PROBLEM REQUIREMENTS: Search the material for the word "dart" and report each line where it turns up.

DATA TO PROCESS:
********************
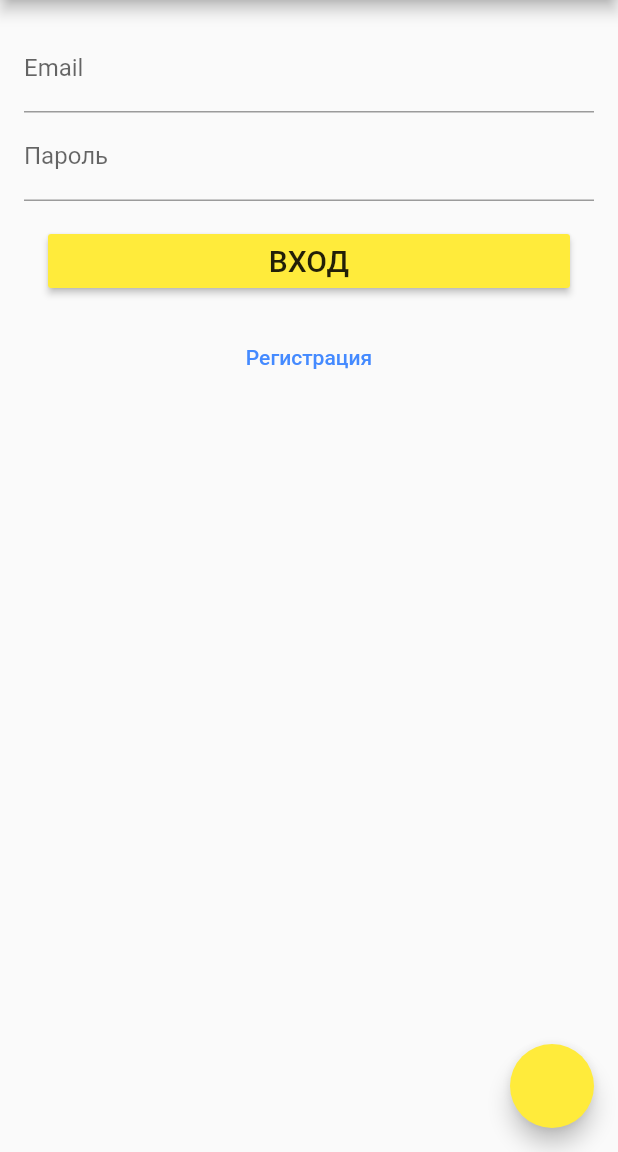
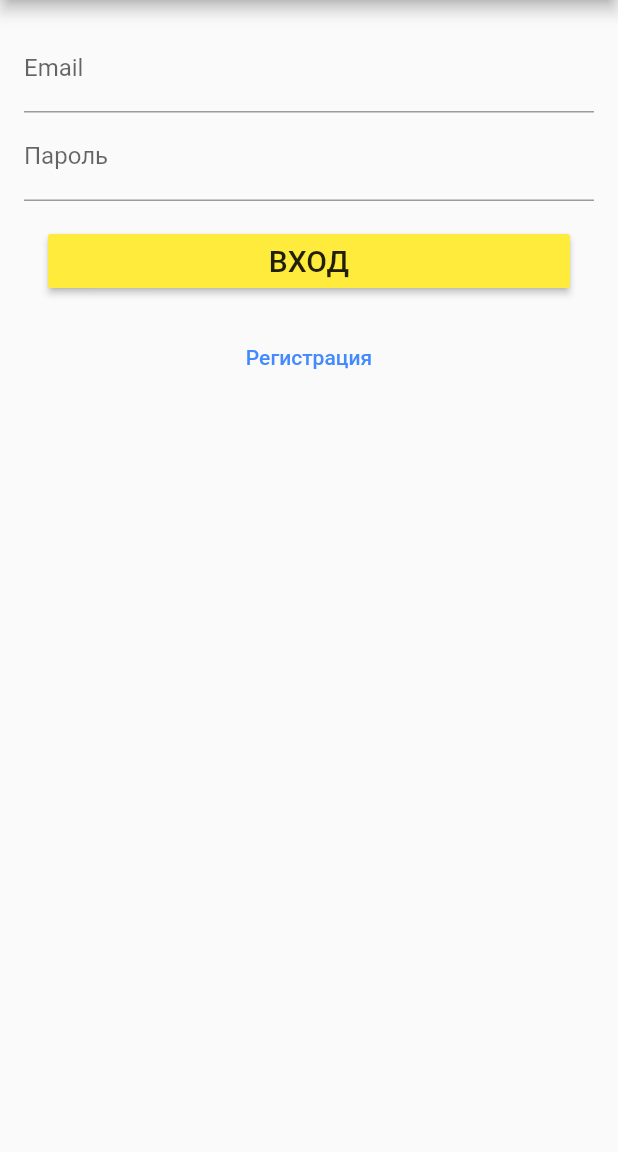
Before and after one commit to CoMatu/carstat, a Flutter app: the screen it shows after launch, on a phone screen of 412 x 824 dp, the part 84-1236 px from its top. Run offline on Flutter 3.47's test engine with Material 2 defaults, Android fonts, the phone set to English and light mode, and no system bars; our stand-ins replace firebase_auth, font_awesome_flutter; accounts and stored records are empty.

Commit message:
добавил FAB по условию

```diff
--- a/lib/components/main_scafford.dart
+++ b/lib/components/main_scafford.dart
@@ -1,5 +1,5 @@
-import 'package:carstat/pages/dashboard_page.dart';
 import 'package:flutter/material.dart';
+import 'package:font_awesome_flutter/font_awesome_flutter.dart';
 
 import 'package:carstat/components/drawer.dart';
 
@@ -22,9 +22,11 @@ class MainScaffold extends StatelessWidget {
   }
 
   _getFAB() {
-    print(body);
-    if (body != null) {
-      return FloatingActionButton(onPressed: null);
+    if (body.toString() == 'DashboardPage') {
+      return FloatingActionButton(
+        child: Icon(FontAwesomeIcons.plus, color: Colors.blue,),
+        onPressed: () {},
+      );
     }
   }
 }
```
********************
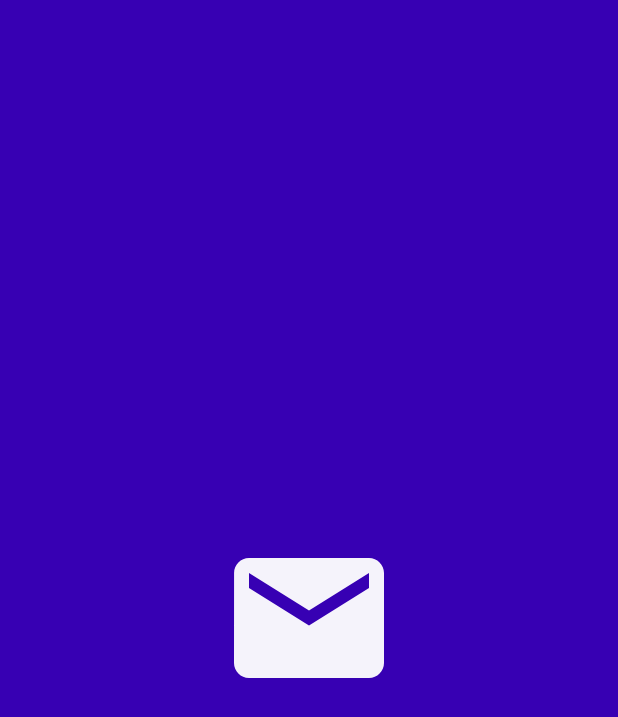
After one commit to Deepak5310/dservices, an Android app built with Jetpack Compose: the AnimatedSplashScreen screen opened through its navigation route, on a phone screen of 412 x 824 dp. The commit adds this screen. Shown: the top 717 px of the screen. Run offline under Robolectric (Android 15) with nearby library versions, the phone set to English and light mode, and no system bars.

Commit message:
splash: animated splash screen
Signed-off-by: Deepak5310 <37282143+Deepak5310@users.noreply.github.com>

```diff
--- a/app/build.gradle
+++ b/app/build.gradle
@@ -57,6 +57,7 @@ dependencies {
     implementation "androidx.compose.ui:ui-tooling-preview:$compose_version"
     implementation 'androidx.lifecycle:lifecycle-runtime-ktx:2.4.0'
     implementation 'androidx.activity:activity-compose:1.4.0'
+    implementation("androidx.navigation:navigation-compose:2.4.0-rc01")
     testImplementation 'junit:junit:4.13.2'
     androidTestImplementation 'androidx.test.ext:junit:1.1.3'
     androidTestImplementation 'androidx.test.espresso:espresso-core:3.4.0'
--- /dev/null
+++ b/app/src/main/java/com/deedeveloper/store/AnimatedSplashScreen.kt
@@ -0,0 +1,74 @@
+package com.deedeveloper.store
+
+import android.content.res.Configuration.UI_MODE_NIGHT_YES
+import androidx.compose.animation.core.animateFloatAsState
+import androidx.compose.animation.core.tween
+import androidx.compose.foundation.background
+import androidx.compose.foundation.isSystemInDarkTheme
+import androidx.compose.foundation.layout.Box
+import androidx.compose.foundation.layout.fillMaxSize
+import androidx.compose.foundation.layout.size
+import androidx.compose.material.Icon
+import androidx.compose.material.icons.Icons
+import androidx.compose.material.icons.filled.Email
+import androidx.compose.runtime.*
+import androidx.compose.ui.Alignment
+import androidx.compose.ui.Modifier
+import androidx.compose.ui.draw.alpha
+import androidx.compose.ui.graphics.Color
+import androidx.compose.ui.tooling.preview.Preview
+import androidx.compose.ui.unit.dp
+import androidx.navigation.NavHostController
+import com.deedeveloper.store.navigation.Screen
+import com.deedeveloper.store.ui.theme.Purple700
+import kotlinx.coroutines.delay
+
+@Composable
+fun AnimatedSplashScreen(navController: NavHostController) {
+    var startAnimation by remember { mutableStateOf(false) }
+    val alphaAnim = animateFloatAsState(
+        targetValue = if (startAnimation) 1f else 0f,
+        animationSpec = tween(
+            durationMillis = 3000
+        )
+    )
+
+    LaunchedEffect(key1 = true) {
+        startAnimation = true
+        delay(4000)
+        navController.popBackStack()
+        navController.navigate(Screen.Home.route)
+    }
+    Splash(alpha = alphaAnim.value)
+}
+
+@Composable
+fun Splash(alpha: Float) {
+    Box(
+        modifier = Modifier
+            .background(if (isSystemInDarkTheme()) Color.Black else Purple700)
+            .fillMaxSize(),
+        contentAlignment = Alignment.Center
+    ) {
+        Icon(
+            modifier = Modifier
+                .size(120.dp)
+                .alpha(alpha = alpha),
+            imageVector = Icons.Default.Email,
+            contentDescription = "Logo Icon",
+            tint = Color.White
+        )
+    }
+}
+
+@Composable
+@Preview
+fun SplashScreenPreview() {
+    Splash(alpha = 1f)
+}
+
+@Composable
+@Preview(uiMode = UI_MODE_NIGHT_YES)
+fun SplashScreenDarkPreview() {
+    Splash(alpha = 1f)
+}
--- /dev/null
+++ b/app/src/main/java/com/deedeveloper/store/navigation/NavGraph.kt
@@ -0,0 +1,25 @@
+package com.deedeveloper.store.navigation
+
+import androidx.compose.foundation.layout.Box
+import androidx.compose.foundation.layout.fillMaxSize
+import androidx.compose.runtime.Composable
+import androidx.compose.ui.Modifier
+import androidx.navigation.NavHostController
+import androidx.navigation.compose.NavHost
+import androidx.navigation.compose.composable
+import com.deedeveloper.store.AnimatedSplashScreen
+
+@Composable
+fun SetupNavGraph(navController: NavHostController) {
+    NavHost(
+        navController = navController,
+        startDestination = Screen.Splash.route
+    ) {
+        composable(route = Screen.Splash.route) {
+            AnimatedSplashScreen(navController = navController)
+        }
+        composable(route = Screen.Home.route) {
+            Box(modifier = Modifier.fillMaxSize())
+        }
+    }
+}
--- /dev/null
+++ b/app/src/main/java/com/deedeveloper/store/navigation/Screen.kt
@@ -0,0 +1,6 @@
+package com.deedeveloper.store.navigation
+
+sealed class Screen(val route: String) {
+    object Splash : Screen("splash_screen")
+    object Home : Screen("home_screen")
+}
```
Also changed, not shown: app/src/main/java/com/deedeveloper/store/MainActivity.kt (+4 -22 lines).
********************
WRITTEN RESPONSE:
--- a/lib/components/main_scafford.dart
+++ b/lib/components/main_scafford.dart
-import 'package:carstat/pages/dashboard_page.dart';
 import 'package:flutter/material.dart';
+import 'package:font_awesome_flutter/font_awesome_flutter.dart';
 import 'package:carstat/components/drawer.dart';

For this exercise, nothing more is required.